**AIM OF THE EXERCISE:** Search the records for the string "final", and show each line where it appears.

Data records
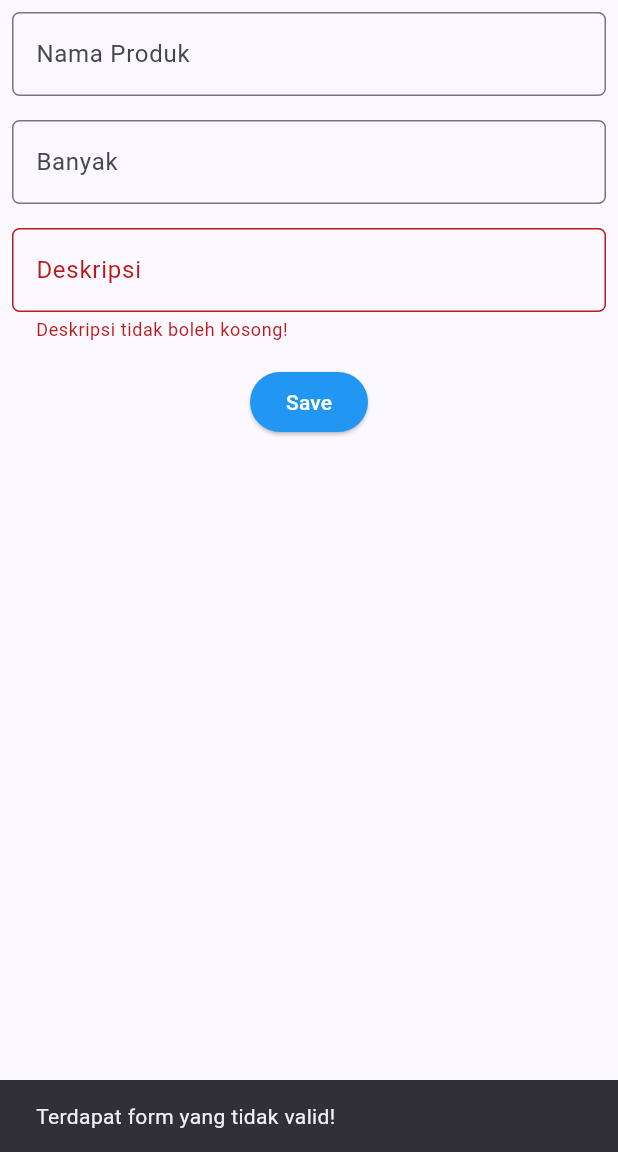
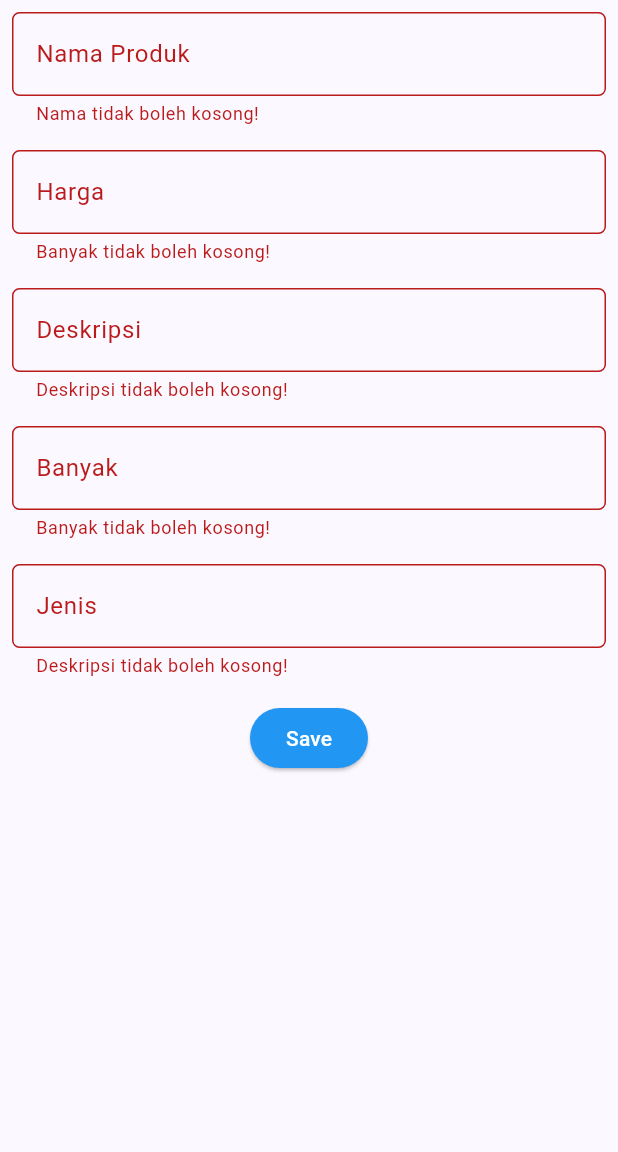
Before and after one commit to NtapSlur/inventory-mobile, a Flutter app: the FormPage screen opened directly, after a tap on "Save", on a phone screen of 412 x 824 dp, the part 84-1236 px from its top. Run offline on Flutter 3.47's test engine with Material 2 defaults, Android fonts, the phone set to English and light mode, and no system bars; missing offline and left inert: pbp_django_auth.

Commit message:
Menyelesaikan Tugas

```diff
--- /dev/null
+++ b/inventory/lib/detail_product.dart
@@ -0,0 +1,35 @@
+import 'package:flutter/material.dart';
+import 'package:inventory/drawer.dart';
+import 'package:inventory/product.dart';
+
+class DetailPage extends StatelessWidget {
+    final Product product;
+
+    DetailPage(this.product, {super.key});
+
+    @override
+    Widget build(BuildContext context) {
+        return Scaffold(
+            appBar: AppBar(
+                title: Text(product.fields.nama),
+            ),
+
+            body: Padding(
+                padding: EdgeInsets.all(16.0),
+                child: Column(
+                  crossAxisAlignment: CrossAxisAlignment.start,
+                  children: [
+                    const SizedBox(height: 10),
+                    Text("Deskripsi : ${product.fields.deskripsi}"),
+                    const SizedBox(height: 10),
+                    Text("Harga : ${product.fields.harga}"),
+                    const SizedBox(height: 10),
+                    Text("Banyak : ${product.fields.banyak}"),
+                    const SizedBox(height: 10),
+                    Text("Jenis: ${product.fields.jenis}")
+                        ],
+              ),
+            ),
+        );
+    }
+}
--- a/inventory/lib/drawer.dart
+++ b/inventory/lib/drawer.dart
@@ -1,4 +1,5 @@
 import 'package:flutter/material.dart';
+import 'package:inventory/list_product.dart';
 import 'package:inventory/menu.dart';
 import 'package:inventory/form.dart';
 
@@ -62,6 +63,18 @@ class LeftDrawer extends StatelessWidget {
             },
           ),
 
+          ListTile(
+    leading: const Icon(Icons.shopping_basket),
+    title: const Text('Daftar Produk'),
+    onTap: () {
+        // Route menu ke halaman produk
+        Navigator.push(
+        context,
+        MaterialPageRoute(builder: (context) => const ProductPage()),
+        );
+    },
+),
+
         ],
       ),
     );
--- a/inventory/lib/form.dart
+++ b/inventory/lib/form.dart
@@ -1,5 +1,10 @@
+import 'dart:convert';
+
 import 'package:flutter/material.dart';
 import 'package:inventory/drawer.dart';
+import 'package:inventory/menu.dart';
+import 'package:pbp_django_auth/pbp_django_auth.dart';
+import 'package:provider/provider.dart';
 
 class FormPage extends StatefulWidget {
     const FormPage({super.key});
@@ -11,12 +16,16 @@ class FormPage extends StatefulWidget {
 
 class _FormPageState extends State<FormPage> {
     final _formKey = GlobalKey<FormState>();
-    String _name = "";
-    int _amount = 0;
-    String _description = "";
+    String _nama = "";
+    int _banyak = 0;
+    String _deskripsi = "";
+    int _harga = 0;
+    String _jenis = "";
+
 
     @override
     Widget build(BuildContext context) {
+      final request = context.watch<CookieRequest>();
         return Scaffold(
           appBar: AppBar(
             title: const Center(
@@ -46,7 +55,7 @@ class _FormPageState extends State<FormPage> {
                       ),
                       onChanged: (String? value) {
                         setState(() {
-                          _name = value!;
+                          _nama = value!;
                         });
                       },
                       validator: (String? value) {
@@ -61,15 +70,15 @@ class _FormPageState extends State<FormPage> {
                     padding: const EdgeInsets.all(8.0),
                     child: TextFormField(
                       decoration: InputDecoration(
-                        hintText: "Banyak",
-                        labelText: "Banyak",
+                        hintText: "Harga",
+                        labelText: "Harga",
                         border: OutlineInputBorder(
                           borderRadius: BorderRadius.circular(5.0),
                         ),
                       ),
                       onChanged: (String? value) {
                         setState(() {
-                          _amount = int.parse(value!);
+                          _harga = int.parse(value!);
                         });
                       },
                       validator: (String? value) {
@@ -95,7 +104,7 @@ class _FormPageState extends State<FormPage> {
                       ),
                       onChanged: (String? value) {
                         setState(() {
-                          _description = value!;
+                          _deskripsi = value!;
                         });
                       },
                       validator: (String? value) {
@@ -106,6 +115,58 @@ class _FormPageState extends State<FormPage> {
                       },
                     ),
                   ),
+
+                  Padding(
+                    padding: const EdgeInsets.all(8.0),
+                    child: TextFormField(
+                      decoration: InputDecoration(
+                        hintText: "Banyak",
+                        labelText: "Banyak",
+                        border: OutlineInputBorder(
+                          borderRadius: BorderRadius.circular(5.0),
+                        ),
+                      ),
+                      onChanged: (String? value) {
+                        setState(() {
+                          _banyak = int.parse(value!);
+                        });
+                      },
+                      validator: (String? value) {
+                        if (value == null || value.isEmpty) {
+                          return "Banyak tidak boleh kosong!";
+                        }
+                        if (int.tryParse(value) == null) {
+                          return "Banyak harus berupa angka!";
+                        }
+                        return null;
+                      },
+                    ),
+                  ),
+
+                  Padding(
+                    padding: const EdgeInsets.all(8.0),
+                    child: TextFormField(
+                      decoration: InputDecoration(
+                        hintText: "Jenis",
+                        labelText: "Jenis",
+                        border: OutlineInputBorder(
+                          borderRadius: BorderRadius.circular(5.0),
+                        ),
+                      ),
+                      onChanged: (String? value) {
+                        setState(() {
+                          _jenis = value!;
+                        });
+                      },
+                      validator: (String? value) {
+                        if (value == null || value.isEmpty) {
+                          return "Deskripsi tidak boleh kosong!";
+                        }
+                        return null;
+                      },
+                    ),
+                  ),
+
                   Align(
                     alignment: Alignment.bottomCenter,
                     child: Padding(
@@ -115,46 +176,38 @@ class _FormPageState extends State<FormPage> {
                           backgroundColor:
                               MaterialStateProperty.all(Colors.blue),
                         ),
-                        onPressed: () {
+                        onPressed: () async {
                           if (_formKey.currentState!.validate()) {
-                            showDialog(
-                              context: context,
-                              builder: (context) {
-                                return AlertDialog(
-                                  title: const Text('Item berhasil tersimpan!'),
-                                  content: SingleChildScrollView(
-                                    child: Column(
-                                      crossAxisAlignment:
-                                          CrossAxisAlignment.start,
-                                      children: [
-                                        Text('Nama: $_name'),
-                                        Text('Banyak: $_amount'),
-                                        Text('Deskripsi: $_description')
-                                      ],
-                                    ),
-                                  ),
-                                  actions: [
-                                    TextButton(
-                                      child: const Text('OK'),
-                                      onPressed: () {
-                                        Navigator.pop(context);
-                                      },
-                                    ),
-                                  ],
-                                );
-                              },
-                            );
+                              // Kirim ke Django dan tunggu respons
+                              // TODO: Ganti URL dan jangan lupa tambahkan trailing slash (/) di akhir URL!
+                              final response = await request.postJson(
+                              "http://127.0.0.1:8000/create-flutter/",
+                              jsonEncode(<String, String>{
+                                  'nama': _nama,
+                                  'banyak': _banyak.toString(),
+                                  'deskripsi': _deskripsi,
+                                  'harga': _harga.toString(),
+                                   'jenis': _jenis,
+                                  // TODO: Sesuaikan field data sesuai dengan aplikasimu
+                              }));
+                              if (response['status'] == 'success') {
+                                  ScaffoldMessenger.of(context)
+                                      .showSnackBar(const SnackBar(
+                                  content: Text("Produk baru berhasil disimpan!"),
+                                  ));
+                                  Navigator.pushReplacement(
+                                      context,
+                                      MaterialPageRoute(builder: (context) => MyHomePage()),
+                                  );
+                              } else {
+                                  ScaffoldMessenger.of(context)
+                                      .showSnackBar(const SnackBar(
+                                      content:
+                                          Text("Terdapat kesalahan, silakan coba lagi."),
+                                  ));
+                              }
                           }
-
-                          else{
-                            ScaffoldMessenger.of(context)
-                            ..hideCurrentSnackBar()
-                            ..showSnackBar(const SnackBar(
-                                content: Text("Terdapat form yang tidak valid!")));
-                          }
-
-                          _formKey.currentState!.reset();
-                          },
+                      },
 
                         child: const Text(
                           "Save",
--- /dev/null
+++ b/inventory/lib/product.dart
@@ -0,0 +1,89 @@
+// To parse this JSON data, do
+//
+//     final product = productFromJson(jsonString);
+
+import 'dart:convert';
+
+List<Product> productFromJson(String str) => List<Product>.from(json.decode(str).map((x) => Product.fromJson(x)));
+
+String productToJson(List<Product> data) => json.encode(List<dynamic>.from(data.map((x) => x.toJson())));
+
+class Product {
+    Model model;
+    int pk;
+    Fields fields;
+
+    Product({
+        required this.model,
+        required this.pk,
+        required this.fields,
+    });
+
+    factory Product.fromJson(Map<String, dynamic> json) => Product(
+        model: modelValues.map[json["model"]]!,
+        pk: json["pk"],
+        fields: Fields.fromJson(json["fields"]),
+    );
+
+    Map<String, dynamic> toJson() => {
+        "model": modelValues.reverse[model],
+        "pk": pk,
+        "fields": fields.toJson(),
+    };
+}
+
+class Fields {
+    int user;
+    String nama;
+    int banyak;
+    String deskripsi;
+    int harga;
+    String jenis;
+
+    Fields({
+        required this.user,
+        required this.nama,
+        required this.banyak,
+        required this.deskripsi,
+        required this.harga,
+        required this.jenis,
+    });
+
+    factory Fields.fromJson(Map<String, dynamic> json) => Fields(
+        user: json["user"],
+        nama: json["nama"],
+        banyak: json["banyak"],
+        deskripsi: json["deskripsi"],
+        harga: json["harga"],
+        jenis: json["jenis"],
+    );
+
+    Map<String, dynamic> toJson() => {
+        "user": user,
+        "nama": nama,
+        "banyak": banyak,
+        "deskripsi": deskripsi,
+        "harga": harga,
+        "jenis": jenis,
+    };
+}
+
+enum Model {
+    MAIN_PRODUCT
+}
+
+final modelValues = EnumValues({
+    "main.product": Model.MAIN_PRODUCT
+});
+
+class EnumValues<T> {
+    Map<String, T> map;
+    late Map<T, String> reverseMap;
+
+    EnumValues(this.map);
+
+    Map<T, String> get reverse {
+        reverseMap = map.map((k, v) => MapEntry(v, k));
+        return reverseMap;
+    }
+}
--- a/inventory/pubspec.yaml
+++ b/inventory/pubspec.yaml
@@ -35,6 +35,9 @@ dependencies:
   # The following adds the Cupertino Icons font to your application.
   # Use with the CupertinoIcons class for iOS style icons.
   cupertino_icons: ^1.0.2
+  provider: ^6.1.1
+  pbp_django_auth: ^0.3.1
+  http: ^0.13.6
 
 dev_dependencies:
   flutter_test:
```
Also changed, not shown: inventory/lib/list_product.dart (added, +117 -0 lines), inventory/lib/login.dart (added, +115 -0 lines), inventory/lib/main.dart (+12 -20 lines), inventory/lib/menu.dart (+31 -1 lines), inventory/pubspec.lock, 2 other files.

**RESPONSE TO THE TASK:**
+    final Product product;
     final _formKey = GlobalKey<FormState>();
+      final request = context.watch<CookieRequest>();
+                              final response = await request.postJson(
+//     final product = productFromJson(jsonString);
+final modelValues = EnumValues({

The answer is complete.